Left Front leaders, also speaking on condition of anonymity, denied this, saying the government wouldn’t return land from within the project site. It is not clear yet whether Tata Motors would agree to return land from within the vendor park. The company said earlier it was impossible to return land from within the 997-acre project area. “As we were looking at a unique product at a very low cost we wanted it to be a consolidated car company with its ancillary suppliers incorporated in the same location because logistic and transport cost are a major part of the component cost of any plant,” Tata Motors chairman Ratan Tata had said in Kolkata on 23 August. The government, too, had earlier ruled out returning land from within the plot allotted to Tata Motors and its component suppliers, and had instead offered to build a commercial complex adjacent to the factory for the benefit of farmers affected by the project.
“I am not sure any land is available inside the vendor park, and the government can return it,” an official of the West Bengal Industrial Development Corporation, which is acting as the key facilitator, said on condition of anonymity. But Trinamool Congress leaders claimed the government had agreed to put work there on hold and assess how much land could be returned from the vendor park.
Bhattacharjee met the governor at 11am on Sunday and in an hour-long meeting explained what his government could offer. Following the meeting, the governor wrote to Banerjee seeking a meeting at 3pm. In a letter, Gandhi said the state government had agreed to consider returning land to the affected farmers.
Banerjee arrived at the governor’s residence with a big team, which included two leaders from Singur and a lawyer. The governor spoke to the team for around 2 hours before the chief minister returned for a final round of discussion.

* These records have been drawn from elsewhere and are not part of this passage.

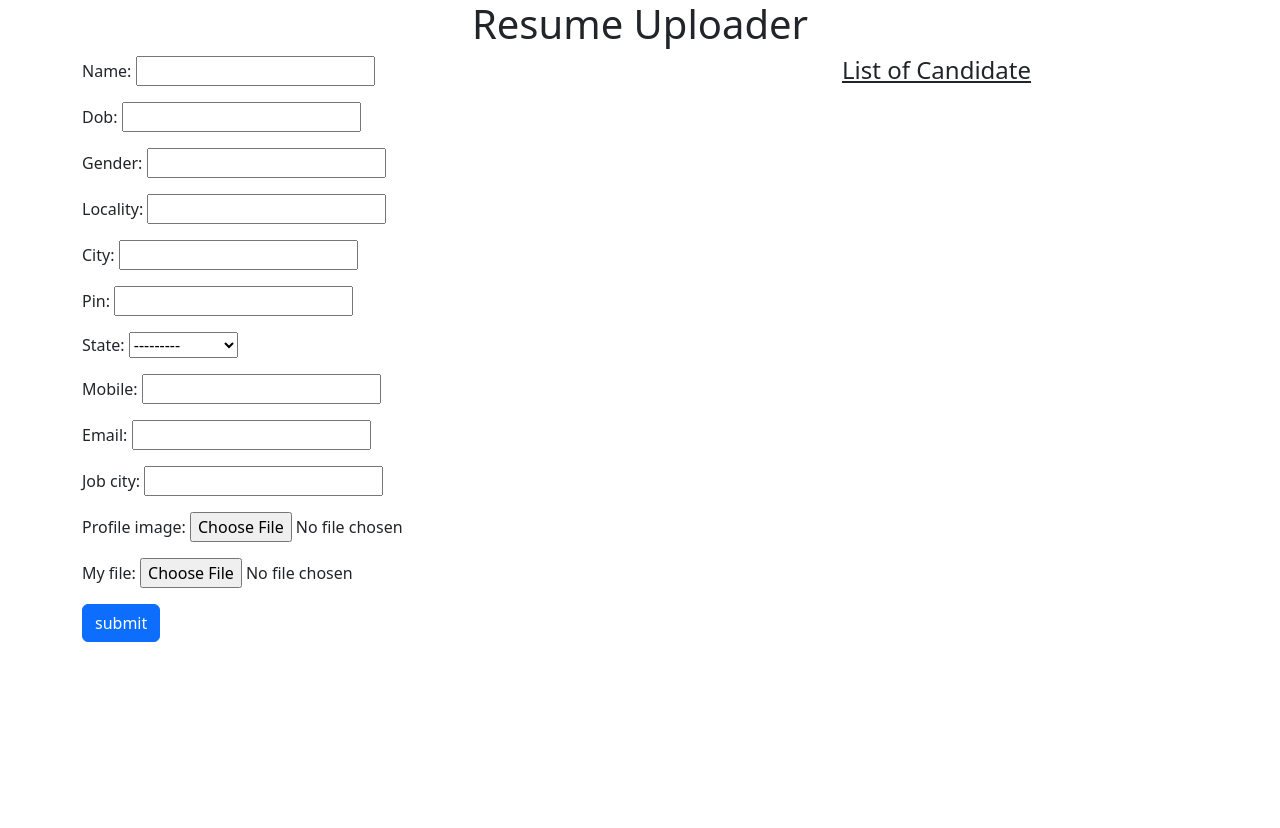
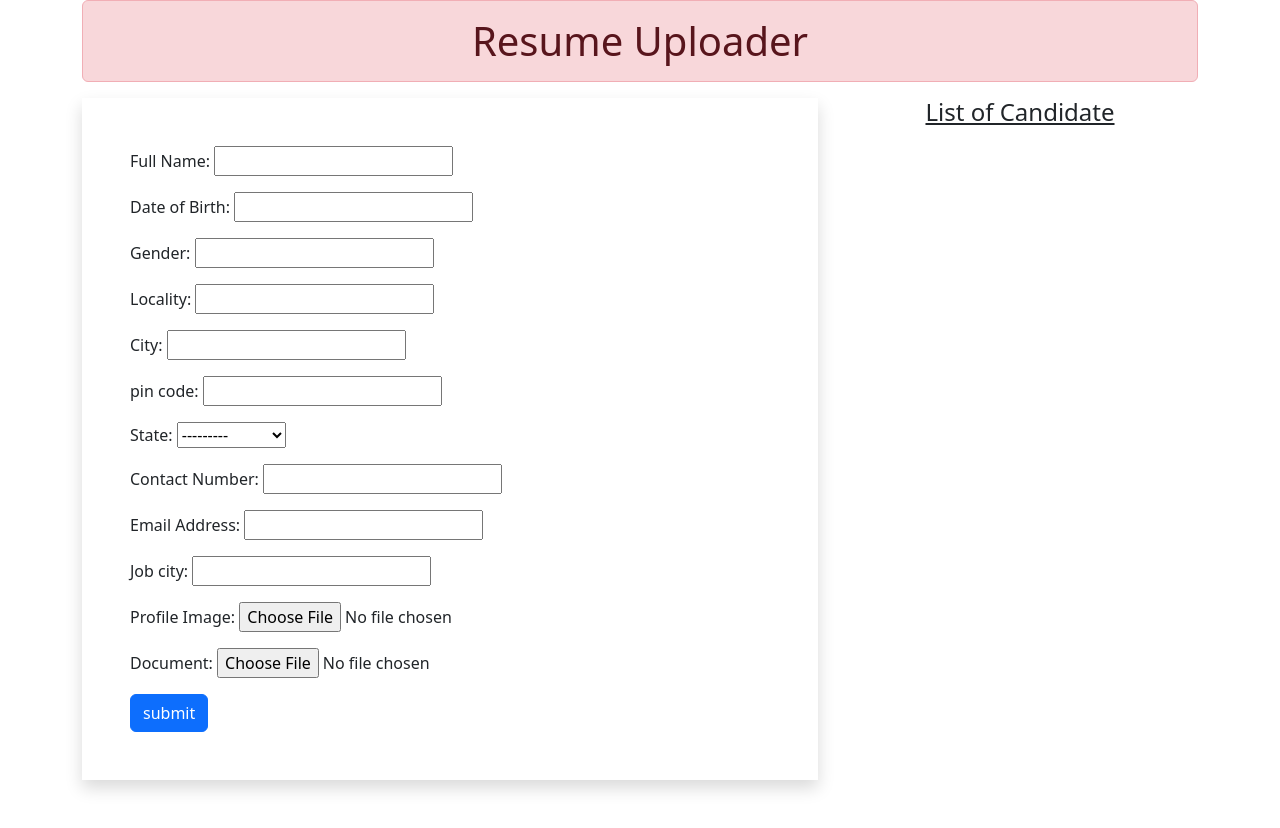
Before and after one commit to bishaldahal4777/resume-uploader, a Django app: page / in a window 1280 px wide. Before the commit the page ends 642 px from the top, so only its background shows below. Run offline with Django 5.2, Linux system fonts and the light colour scheme.

Commit message:
form label

```diff
--- a/myapp/forms.py
+++ b/myapp/forms.py
@@ -6,3 +6,4 @@
     class Meta:
         model = Resume
         fields = ("name","dob","gender","locality","city","pin","state","mobile","email","job_city","profile_image","my_file")
+        labels = {'name':'Full Name', 'dob':'Date of Birth', 'pin':'pin code', 'mobile': 'Contact Number', 'email':'Email Address','profile_image':'Profile Image','my_file':'Document'}
--- a/myapp/templates/myapp/home.html
+++ b/myapp/templates/myapp/home.html
@@ -7,11 +7,11 @@
     <link href="https://cdn.jsdelivr.net/npm/bootstrap@5.3.8/dist/css/bootstrap.min.css" rel="stylesheet" integrity="sha384-sRIl4kxILFvY47J16cr9ZwB07vP4J8+LH7qKQnuqkuIAvNWLzeN8tE5YBujZqJLB" crossorigin="anonymous">
   </head>
   <body>
-<div class="container">
-  <h1 class="alert-danger text-center">Resume Uploader</h1>
+<div class="container mb-5">
+  <h1 class="alert alert-danger text-center p-3">Resume Uploader</h1>
   <div class="row">
     <div class="col-sm-8">
-        <form action="" method="post" enctype="multipart/form-data">
+        <form action="" method="post" enctype="multipart/form-data" class="shadow p-5">
           {% csrf_token %}
           {% for fm in form %}
           <div class="form-group mb-3">
@@ -29,7 +29,7 @@
     </form>
     </div>
 <div class="col-sm-4">
-  <h4><u>List of Candidate</u></h4>
+  <h4 class="text-center mb-3"><u>List of Candidate</u></h4>
 
 </div>
   </div>
```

Earlier, the chief minister addressed a Left Front meeting in Kolkata, in which he discussed with the CPM’s allies the compensation package that the government was willing to offer to resolve the impasse. Senior Left Front leaders told Bhattacharjee to be more liberal, according to Kshiti Goswami, the state’s minister for public works and a leader of the Revolutionary Socialist Party.